- Problem details
Check every line of the entries that follow, and copy the ones containing "output".

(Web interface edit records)

⁂

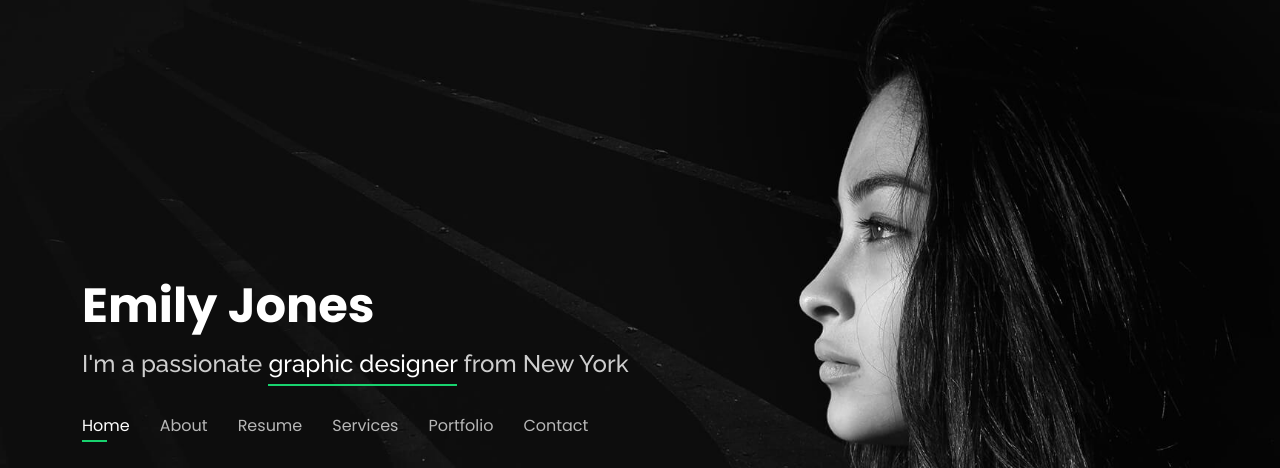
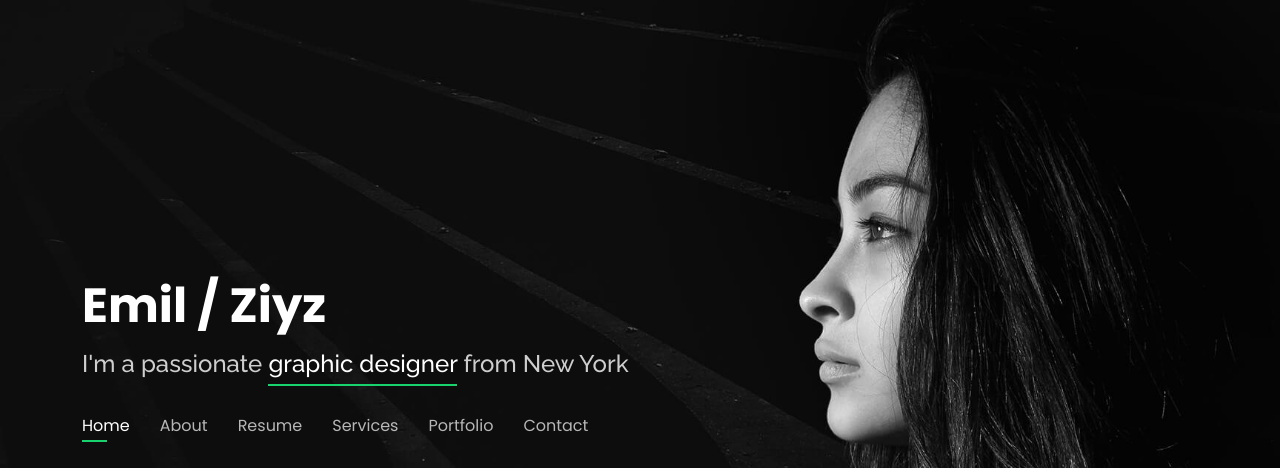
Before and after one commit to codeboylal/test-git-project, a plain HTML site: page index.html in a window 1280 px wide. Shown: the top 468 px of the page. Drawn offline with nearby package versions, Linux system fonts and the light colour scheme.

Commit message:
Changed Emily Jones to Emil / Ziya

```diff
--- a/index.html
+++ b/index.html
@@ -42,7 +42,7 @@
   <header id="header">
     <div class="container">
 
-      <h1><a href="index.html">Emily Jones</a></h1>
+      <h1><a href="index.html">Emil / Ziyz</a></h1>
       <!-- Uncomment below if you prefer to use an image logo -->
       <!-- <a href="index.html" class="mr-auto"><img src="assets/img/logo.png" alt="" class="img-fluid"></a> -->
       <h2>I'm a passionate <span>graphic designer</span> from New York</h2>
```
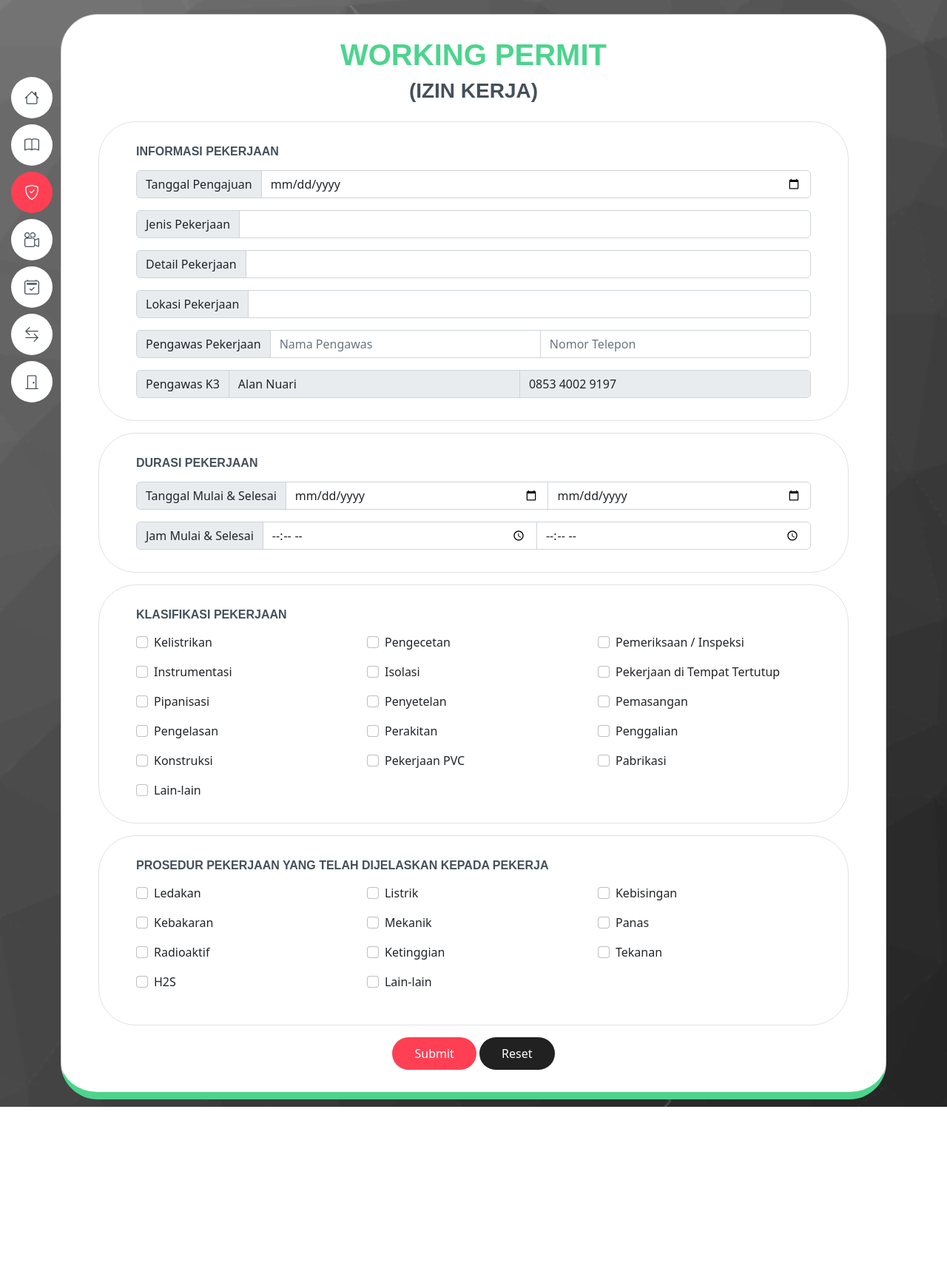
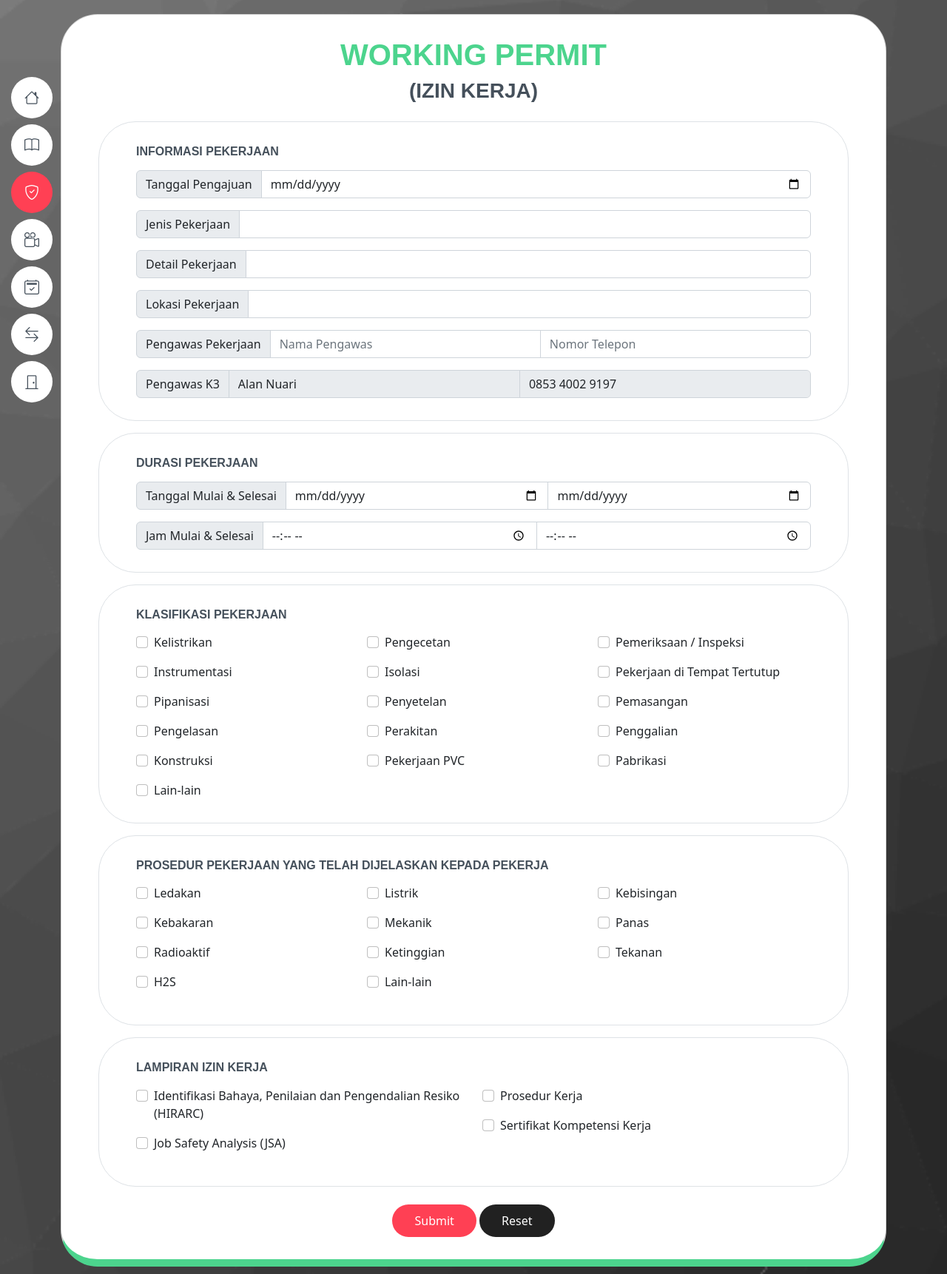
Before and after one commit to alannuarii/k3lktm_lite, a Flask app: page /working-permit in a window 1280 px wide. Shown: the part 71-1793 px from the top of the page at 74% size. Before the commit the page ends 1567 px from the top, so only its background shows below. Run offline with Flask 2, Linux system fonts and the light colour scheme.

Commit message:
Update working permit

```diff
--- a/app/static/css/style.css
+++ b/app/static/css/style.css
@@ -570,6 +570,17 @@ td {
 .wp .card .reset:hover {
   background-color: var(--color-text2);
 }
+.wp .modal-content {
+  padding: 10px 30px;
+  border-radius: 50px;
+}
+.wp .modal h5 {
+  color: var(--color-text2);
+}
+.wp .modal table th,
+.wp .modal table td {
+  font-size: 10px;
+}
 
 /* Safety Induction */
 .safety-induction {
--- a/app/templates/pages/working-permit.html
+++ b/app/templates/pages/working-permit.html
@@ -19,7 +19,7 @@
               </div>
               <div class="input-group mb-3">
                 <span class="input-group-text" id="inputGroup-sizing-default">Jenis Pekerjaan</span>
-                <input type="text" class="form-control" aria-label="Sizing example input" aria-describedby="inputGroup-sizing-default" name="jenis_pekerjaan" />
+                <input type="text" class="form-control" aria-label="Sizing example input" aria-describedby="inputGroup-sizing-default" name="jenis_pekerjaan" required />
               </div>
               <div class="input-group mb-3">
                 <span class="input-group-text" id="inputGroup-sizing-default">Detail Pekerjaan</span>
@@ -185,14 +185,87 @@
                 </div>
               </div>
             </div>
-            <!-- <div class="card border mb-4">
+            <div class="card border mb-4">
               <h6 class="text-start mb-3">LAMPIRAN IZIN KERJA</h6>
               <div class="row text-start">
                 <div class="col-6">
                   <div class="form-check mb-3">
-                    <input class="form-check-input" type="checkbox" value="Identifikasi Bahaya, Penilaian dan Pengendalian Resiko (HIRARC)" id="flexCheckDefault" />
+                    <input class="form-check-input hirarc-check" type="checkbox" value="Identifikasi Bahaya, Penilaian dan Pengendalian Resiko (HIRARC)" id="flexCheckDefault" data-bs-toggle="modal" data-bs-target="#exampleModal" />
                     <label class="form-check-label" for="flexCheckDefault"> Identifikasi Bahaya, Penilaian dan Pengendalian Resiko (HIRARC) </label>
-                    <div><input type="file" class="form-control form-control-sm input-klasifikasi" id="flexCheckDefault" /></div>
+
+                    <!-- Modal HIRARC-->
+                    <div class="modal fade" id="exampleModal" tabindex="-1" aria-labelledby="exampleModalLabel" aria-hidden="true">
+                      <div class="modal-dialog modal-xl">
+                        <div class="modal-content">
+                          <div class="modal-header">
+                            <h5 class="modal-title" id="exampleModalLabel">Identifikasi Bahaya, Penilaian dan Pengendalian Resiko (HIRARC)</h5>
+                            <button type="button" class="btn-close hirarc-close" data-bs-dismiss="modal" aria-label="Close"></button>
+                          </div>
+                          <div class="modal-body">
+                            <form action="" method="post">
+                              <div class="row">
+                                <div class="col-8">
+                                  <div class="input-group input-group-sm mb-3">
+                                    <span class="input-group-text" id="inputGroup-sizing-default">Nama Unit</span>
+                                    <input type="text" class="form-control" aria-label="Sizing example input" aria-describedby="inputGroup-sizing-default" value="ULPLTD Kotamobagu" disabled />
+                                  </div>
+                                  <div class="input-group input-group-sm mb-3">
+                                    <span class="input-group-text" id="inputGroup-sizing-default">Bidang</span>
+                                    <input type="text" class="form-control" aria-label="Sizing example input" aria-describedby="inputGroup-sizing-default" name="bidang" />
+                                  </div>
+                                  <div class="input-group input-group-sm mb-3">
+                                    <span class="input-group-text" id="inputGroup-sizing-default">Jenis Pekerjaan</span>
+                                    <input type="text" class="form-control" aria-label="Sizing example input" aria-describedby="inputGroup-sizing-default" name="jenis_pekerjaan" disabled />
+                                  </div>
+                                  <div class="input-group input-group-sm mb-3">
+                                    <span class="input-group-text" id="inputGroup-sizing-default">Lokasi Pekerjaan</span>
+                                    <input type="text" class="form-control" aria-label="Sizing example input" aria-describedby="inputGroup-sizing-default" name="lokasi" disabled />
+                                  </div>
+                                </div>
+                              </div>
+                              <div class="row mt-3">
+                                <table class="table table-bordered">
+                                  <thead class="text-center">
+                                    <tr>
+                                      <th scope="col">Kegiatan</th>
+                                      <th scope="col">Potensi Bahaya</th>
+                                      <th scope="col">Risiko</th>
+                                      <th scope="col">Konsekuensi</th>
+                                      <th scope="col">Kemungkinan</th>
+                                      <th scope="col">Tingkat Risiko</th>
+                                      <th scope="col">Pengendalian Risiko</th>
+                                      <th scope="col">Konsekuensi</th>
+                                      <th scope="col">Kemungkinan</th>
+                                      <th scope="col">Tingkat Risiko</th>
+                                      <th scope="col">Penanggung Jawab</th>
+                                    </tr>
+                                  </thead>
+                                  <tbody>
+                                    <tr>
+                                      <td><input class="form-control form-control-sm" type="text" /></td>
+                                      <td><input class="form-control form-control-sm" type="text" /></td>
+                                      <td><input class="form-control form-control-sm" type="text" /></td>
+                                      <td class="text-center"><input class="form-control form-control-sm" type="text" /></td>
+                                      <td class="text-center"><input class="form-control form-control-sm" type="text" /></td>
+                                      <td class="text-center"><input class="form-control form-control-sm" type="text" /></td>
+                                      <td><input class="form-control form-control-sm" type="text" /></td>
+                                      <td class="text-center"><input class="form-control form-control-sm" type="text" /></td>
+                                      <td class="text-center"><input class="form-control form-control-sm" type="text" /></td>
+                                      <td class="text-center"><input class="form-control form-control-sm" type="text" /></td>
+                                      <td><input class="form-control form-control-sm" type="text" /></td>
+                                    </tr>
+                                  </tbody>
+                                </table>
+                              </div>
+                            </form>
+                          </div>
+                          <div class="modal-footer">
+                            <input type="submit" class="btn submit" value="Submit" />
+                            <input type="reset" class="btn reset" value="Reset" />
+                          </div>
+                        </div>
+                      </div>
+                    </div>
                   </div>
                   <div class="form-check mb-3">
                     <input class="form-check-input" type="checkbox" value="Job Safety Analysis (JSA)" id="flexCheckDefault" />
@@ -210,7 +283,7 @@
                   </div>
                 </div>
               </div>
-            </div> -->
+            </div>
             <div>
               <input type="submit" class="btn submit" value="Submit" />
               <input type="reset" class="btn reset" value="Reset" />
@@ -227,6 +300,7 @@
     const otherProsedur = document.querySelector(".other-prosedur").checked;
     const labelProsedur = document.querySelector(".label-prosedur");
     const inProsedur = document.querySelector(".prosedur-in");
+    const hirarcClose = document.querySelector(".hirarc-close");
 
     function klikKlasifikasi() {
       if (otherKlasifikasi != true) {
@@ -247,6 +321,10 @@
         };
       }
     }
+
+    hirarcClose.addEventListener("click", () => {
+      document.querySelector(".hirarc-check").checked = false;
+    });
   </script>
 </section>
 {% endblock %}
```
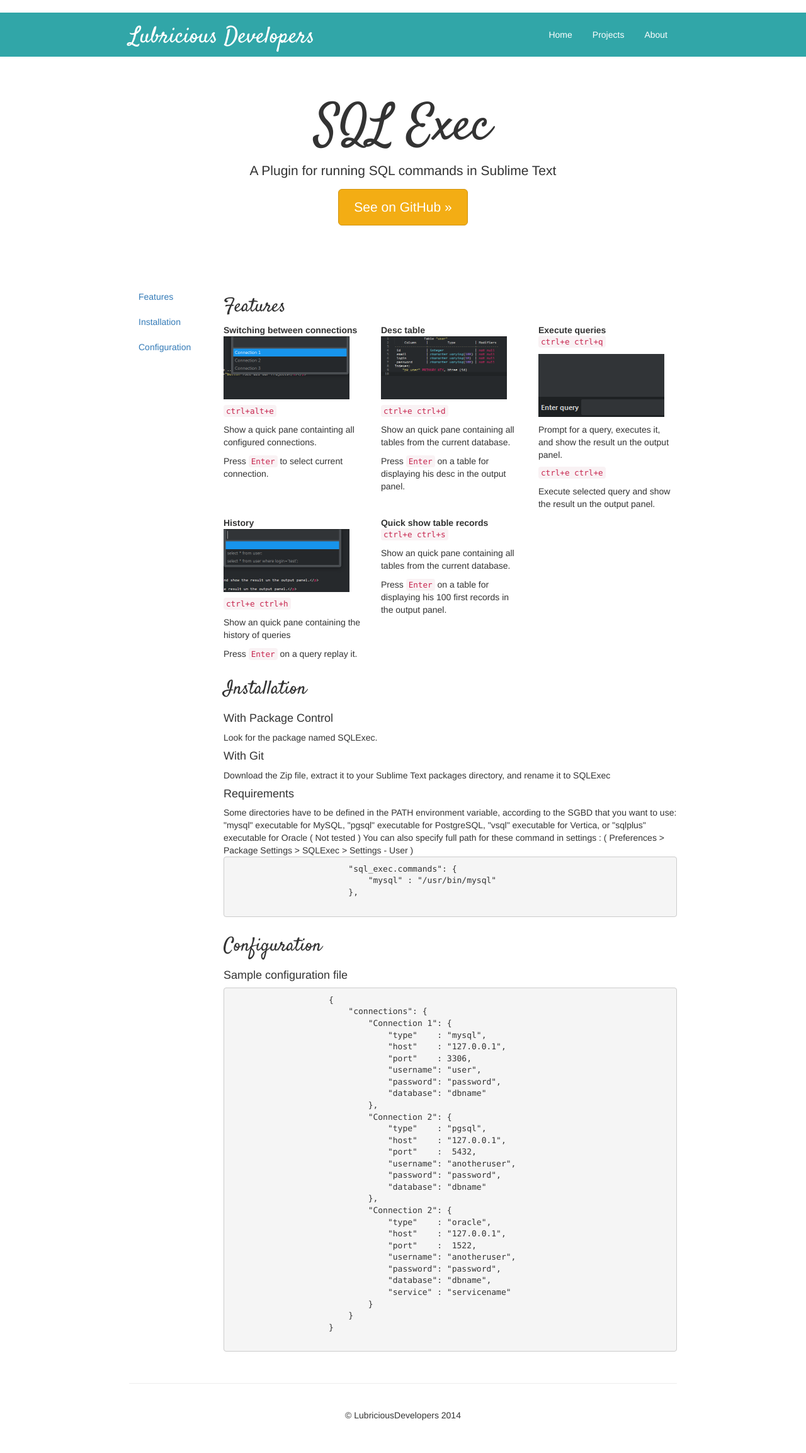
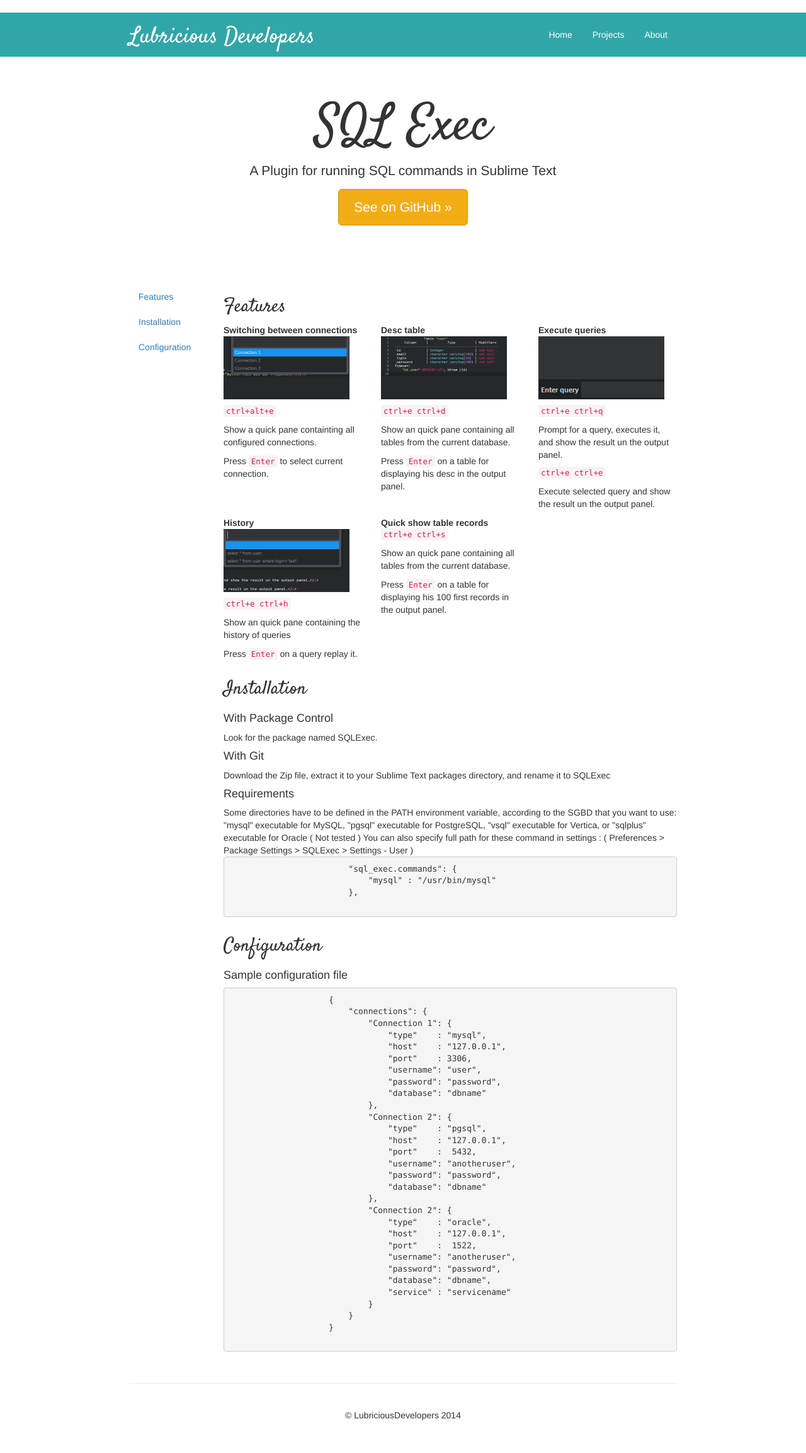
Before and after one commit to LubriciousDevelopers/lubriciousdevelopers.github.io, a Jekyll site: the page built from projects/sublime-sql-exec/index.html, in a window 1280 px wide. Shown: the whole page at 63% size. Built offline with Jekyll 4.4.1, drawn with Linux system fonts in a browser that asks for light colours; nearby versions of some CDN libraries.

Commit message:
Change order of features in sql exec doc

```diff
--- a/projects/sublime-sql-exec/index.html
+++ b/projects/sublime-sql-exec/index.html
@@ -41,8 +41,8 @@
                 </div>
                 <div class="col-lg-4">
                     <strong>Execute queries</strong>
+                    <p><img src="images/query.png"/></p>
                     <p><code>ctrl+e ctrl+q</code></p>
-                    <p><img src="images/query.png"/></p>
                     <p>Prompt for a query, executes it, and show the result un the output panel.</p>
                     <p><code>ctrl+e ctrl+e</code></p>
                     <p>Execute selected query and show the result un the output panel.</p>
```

⁂

- Task answer
                     <p>Prompt for a query, executes it, and show the result un the output panel.</p>
                     <p>Execute selected query and show the result un the output panel.</p>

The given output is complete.